# Entries shown
──────

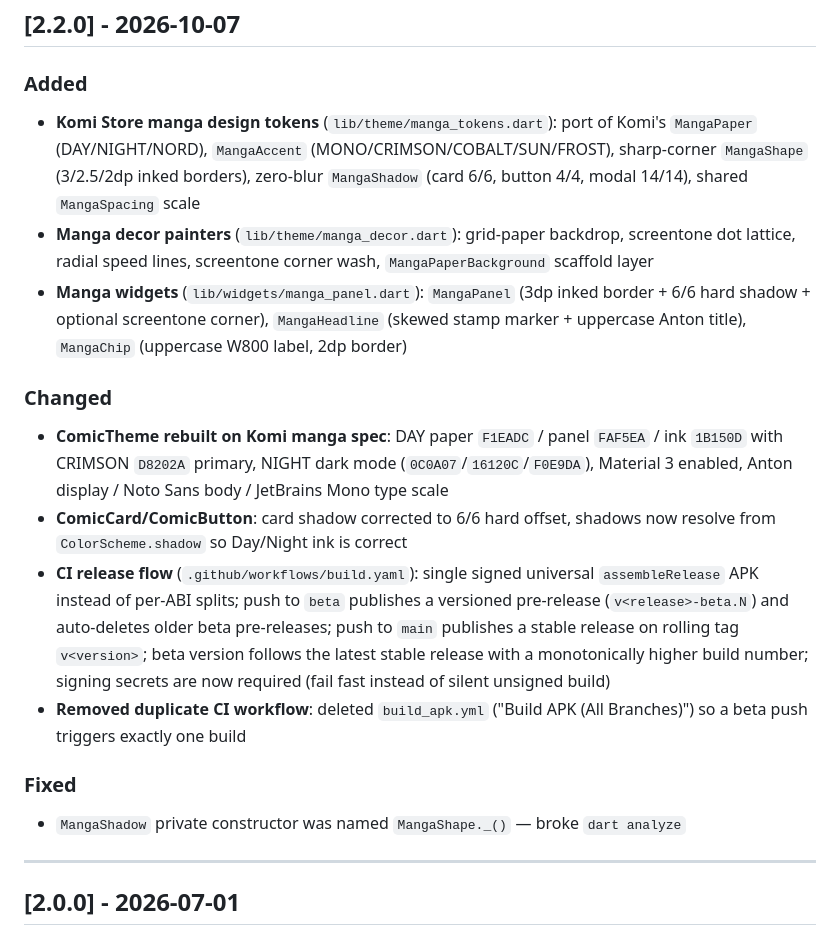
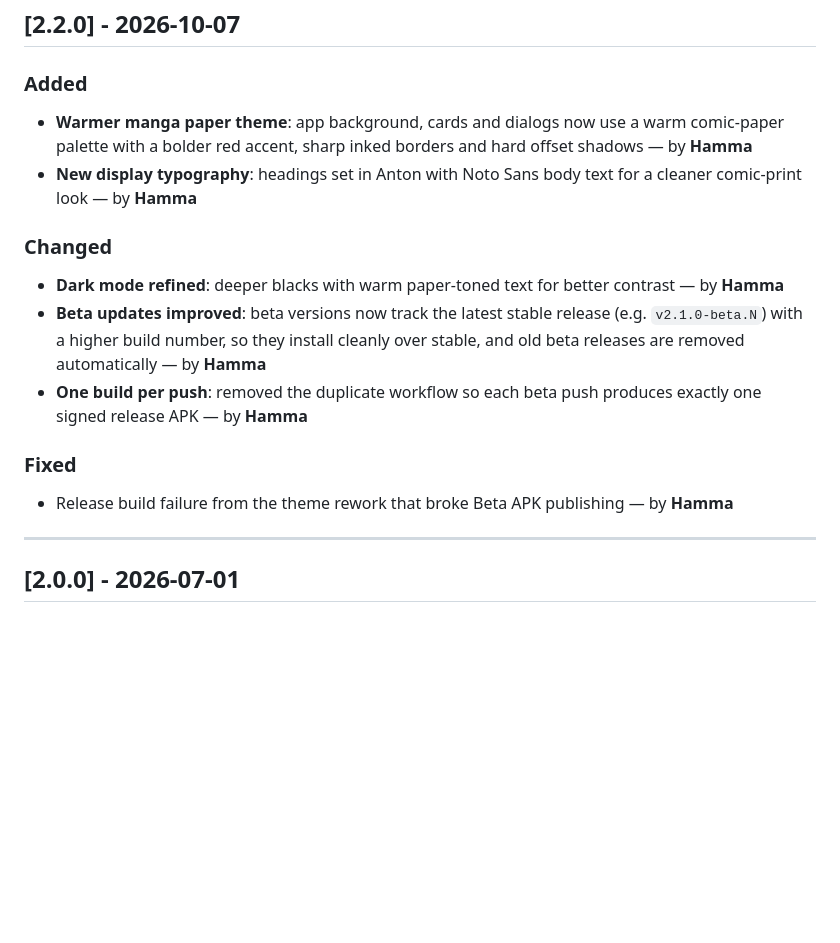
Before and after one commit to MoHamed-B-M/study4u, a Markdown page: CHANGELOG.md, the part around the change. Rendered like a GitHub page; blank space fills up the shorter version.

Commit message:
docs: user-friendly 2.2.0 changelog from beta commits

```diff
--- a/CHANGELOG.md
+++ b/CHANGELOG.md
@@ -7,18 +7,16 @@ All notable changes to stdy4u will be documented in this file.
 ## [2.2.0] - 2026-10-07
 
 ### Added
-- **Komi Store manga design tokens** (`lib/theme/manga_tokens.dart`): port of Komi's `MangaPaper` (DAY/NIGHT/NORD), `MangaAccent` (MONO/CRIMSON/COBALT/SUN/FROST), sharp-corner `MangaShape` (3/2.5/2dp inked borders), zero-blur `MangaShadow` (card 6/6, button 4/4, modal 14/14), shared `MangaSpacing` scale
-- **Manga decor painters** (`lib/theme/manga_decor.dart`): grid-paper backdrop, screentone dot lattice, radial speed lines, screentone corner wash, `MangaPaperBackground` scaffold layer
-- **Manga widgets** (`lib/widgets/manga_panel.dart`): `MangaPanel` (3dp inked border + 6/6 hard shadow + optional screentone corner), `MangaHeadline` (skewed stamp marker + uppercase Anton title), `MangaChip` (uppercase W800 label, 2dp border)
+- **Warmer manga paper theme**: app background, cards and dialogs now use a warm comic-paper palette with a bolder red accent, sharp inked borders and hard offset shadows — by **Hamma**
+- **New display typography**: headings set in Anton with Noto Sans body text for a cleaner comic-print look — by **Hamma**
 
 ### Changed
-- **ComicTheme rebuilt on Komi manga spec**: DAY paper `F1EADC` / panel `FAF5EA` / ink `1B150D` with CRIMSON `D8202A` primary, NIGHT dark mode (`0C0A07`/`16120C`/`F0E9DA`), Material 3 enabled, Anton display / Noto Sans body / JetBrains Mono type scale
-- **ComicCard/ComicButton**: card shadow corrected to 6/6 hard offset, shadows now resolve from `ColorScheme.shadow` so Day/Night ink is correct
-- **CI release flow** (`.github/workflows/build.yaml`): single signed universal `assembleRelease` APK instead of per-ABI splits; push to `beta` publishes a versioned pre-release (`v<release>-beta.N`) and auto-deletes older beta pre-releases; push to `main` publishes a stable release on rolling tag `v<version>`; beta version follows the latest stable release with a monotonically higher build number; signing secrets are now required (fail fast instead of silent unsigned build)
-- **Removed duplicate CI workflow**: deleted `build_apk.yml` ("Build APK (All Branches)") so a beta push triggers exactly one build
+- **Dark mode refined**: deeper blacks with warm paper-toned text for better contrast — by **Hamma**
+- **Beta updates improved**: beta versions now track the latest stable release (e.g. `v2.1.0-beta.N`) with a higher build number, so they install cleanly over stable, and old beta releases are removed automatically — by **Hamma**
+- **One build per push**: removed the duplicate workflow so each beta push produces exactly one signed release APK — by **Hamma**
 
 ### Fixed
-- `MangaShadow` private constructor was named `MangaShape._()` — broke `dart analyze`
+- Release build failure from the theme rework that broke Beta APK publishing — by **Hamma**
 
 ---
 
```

──────

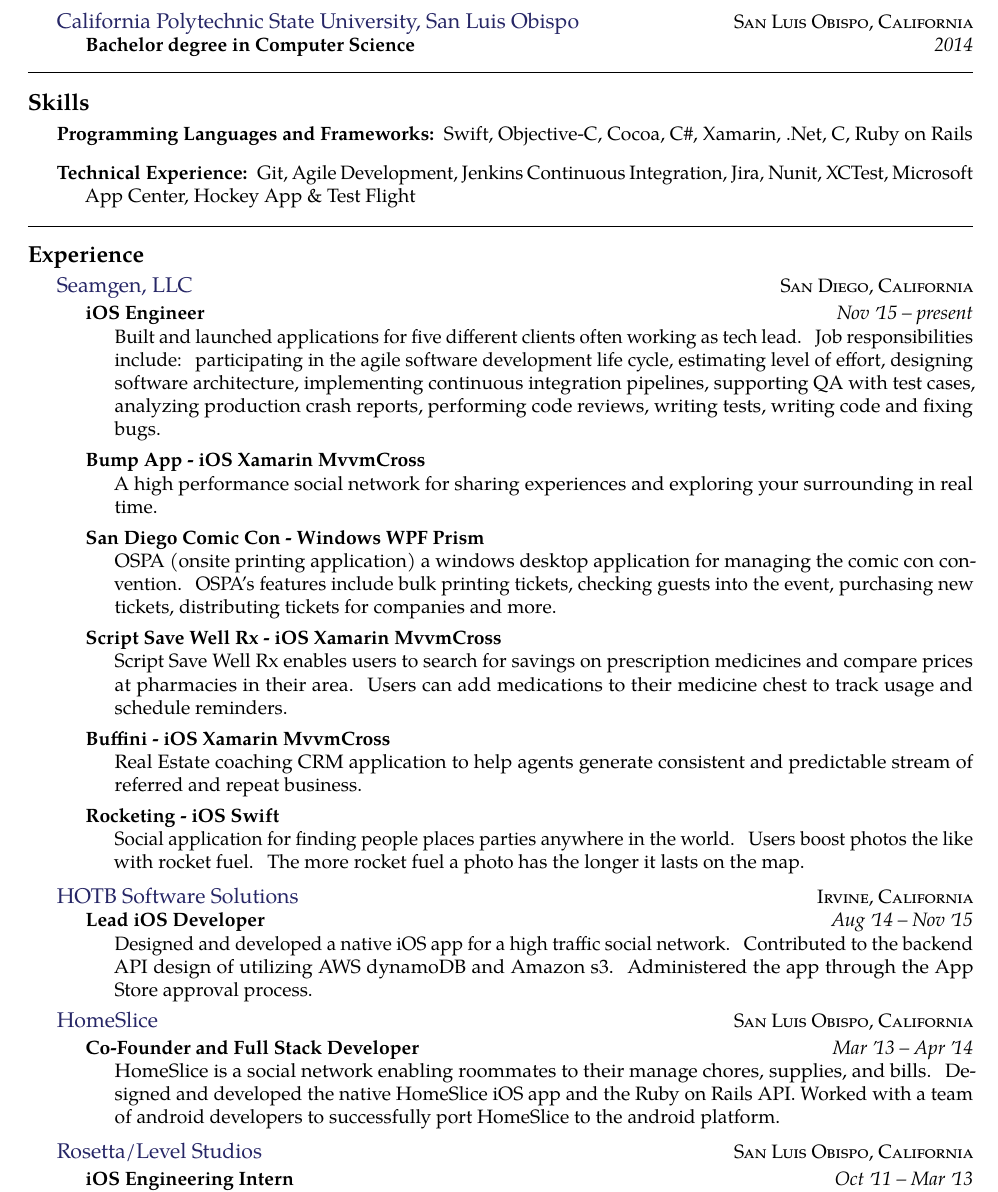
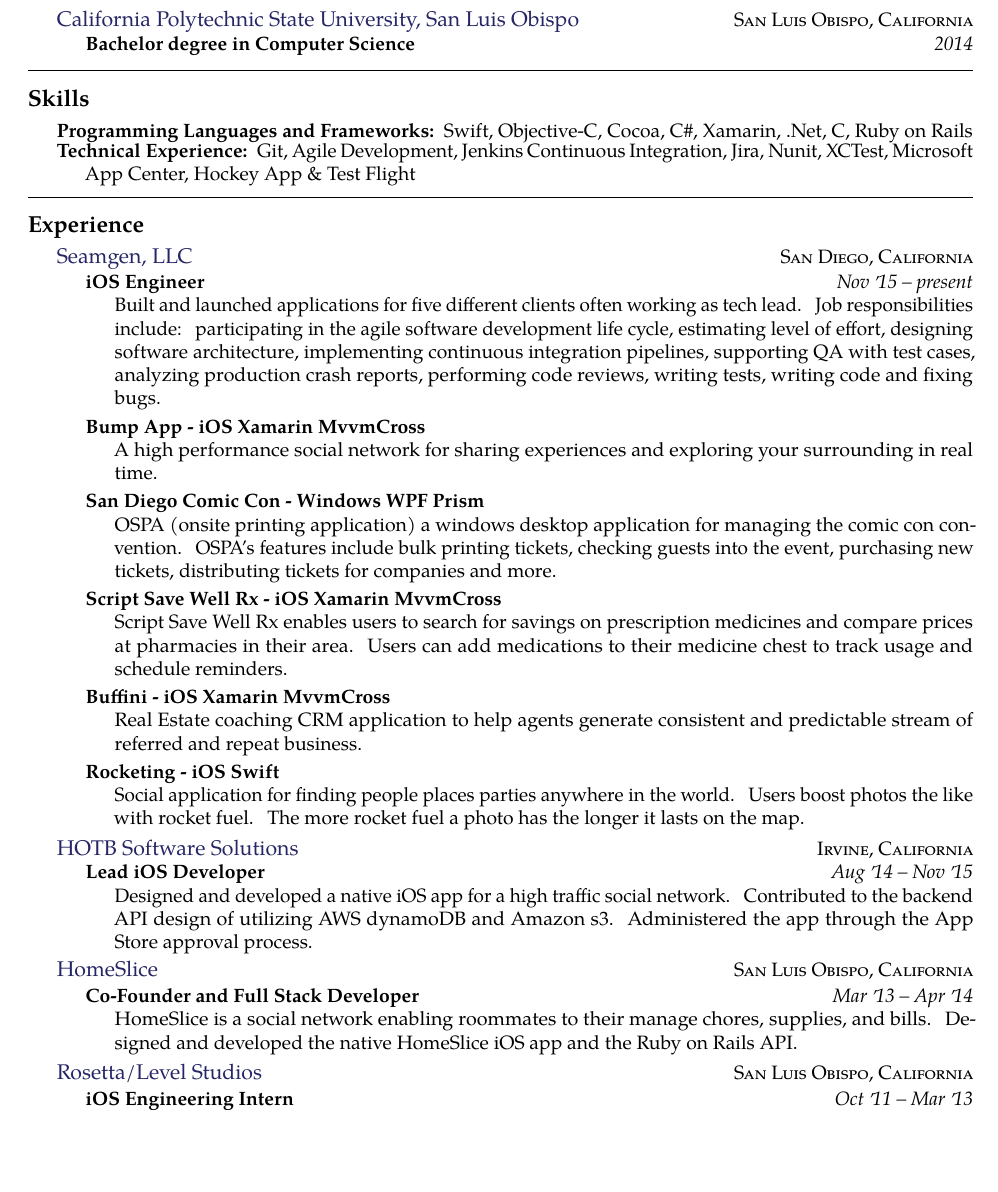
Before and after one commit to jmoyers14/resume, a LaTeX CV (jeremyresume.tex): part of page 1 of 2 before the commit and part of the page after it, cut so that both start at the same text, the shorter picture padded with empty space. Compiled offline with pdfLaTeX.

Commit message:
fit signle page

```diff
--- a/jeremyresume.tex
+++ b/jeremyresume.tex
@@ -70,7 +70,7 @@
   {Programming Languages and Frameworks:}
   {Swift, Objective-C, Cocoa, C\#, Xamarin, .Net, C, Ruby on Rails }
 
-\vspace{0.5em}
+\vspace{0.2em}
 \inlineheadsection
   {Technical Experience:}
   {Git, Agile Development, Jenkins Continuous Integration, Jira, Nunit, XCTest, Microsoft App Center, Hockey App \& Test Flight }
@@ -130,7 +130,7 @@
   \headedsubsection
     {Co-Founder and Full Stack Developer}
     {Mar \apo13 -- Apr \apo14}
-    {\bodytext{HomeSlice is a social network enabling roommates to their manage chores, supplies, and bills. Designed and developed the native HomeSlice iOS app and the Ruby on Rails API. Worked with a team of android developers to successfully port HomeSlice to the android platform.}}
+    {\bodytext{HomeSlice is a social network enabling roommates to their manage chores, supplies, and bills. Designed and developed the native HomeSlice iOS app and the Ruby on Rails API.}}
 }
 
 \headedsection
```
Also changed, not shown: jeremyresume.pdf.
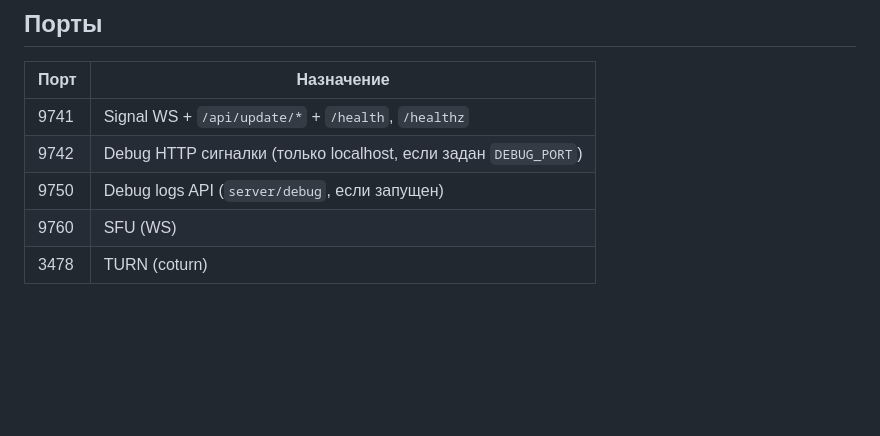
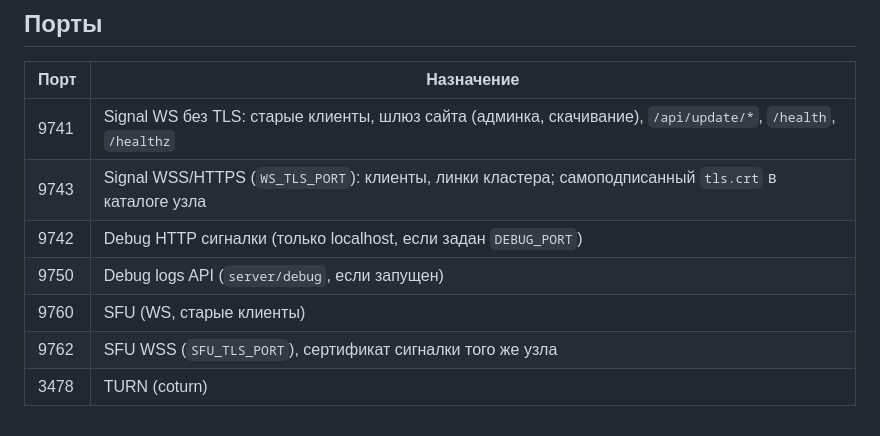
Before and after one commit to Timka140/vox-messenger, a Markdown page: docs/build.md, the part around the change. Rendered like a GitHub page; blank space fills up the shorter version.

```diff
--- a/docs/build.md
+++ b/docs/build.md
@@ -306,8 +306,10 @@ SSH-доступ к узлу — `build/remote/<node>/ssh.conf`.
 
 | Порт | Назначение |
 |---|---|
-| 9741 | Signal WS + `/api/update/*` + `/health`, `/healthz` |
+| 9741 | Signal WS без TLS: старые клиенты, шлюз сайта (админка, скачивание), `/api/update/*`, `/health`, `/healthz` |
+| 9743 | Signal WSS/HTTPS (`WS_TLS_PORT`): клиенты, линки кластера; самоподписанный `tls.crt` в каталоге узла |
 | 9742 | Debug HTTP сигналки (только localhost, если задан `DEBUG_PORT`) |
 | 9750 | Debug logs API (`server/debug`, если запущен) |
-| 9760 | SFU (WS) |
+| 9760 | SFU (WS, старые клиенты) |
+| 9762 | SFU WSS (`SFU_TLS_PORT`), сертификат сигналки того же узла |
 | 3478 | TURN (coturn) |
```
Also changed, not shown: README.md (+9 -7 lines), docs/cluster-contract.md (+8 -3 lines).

──────

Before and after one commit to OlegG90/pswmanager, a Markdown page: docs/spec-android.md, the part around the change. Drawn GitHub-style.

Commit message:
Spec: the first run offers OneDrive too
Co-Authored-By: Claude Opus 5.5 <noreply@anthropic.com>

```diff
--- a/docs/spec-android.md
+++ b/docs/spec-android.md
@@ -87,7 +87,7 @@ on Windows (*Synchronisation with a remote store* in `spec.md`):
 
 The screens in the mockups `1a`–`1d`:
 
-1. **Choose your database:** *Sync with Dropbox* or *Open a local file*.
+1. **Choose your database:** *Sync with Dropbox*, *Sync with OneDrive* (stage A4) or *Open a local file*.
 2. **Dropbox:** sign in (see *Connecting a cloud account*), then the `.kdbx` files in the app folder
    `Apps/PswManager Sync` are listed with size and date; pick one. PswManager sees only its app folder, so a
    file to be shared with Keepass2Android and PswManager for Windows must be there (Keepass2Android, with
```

──────

# Your instructions
What lines hold the string "jeremyresume"? Pick them out of the data.

# Worked solution
Before and after one commit to jmoyers14/resume, a LaTeX CV (jeremyresume.tex): part of page 1 of 2 before the commit and part of the page after it, cut so that both start at the same text, the shorter picture padded with empty space. Compiled offline with pdfLaTeX.
--- a/jeremyresume.tex
+++ b/jeremyresume.tex
Also changed, not shown: jeremyresume.pdf.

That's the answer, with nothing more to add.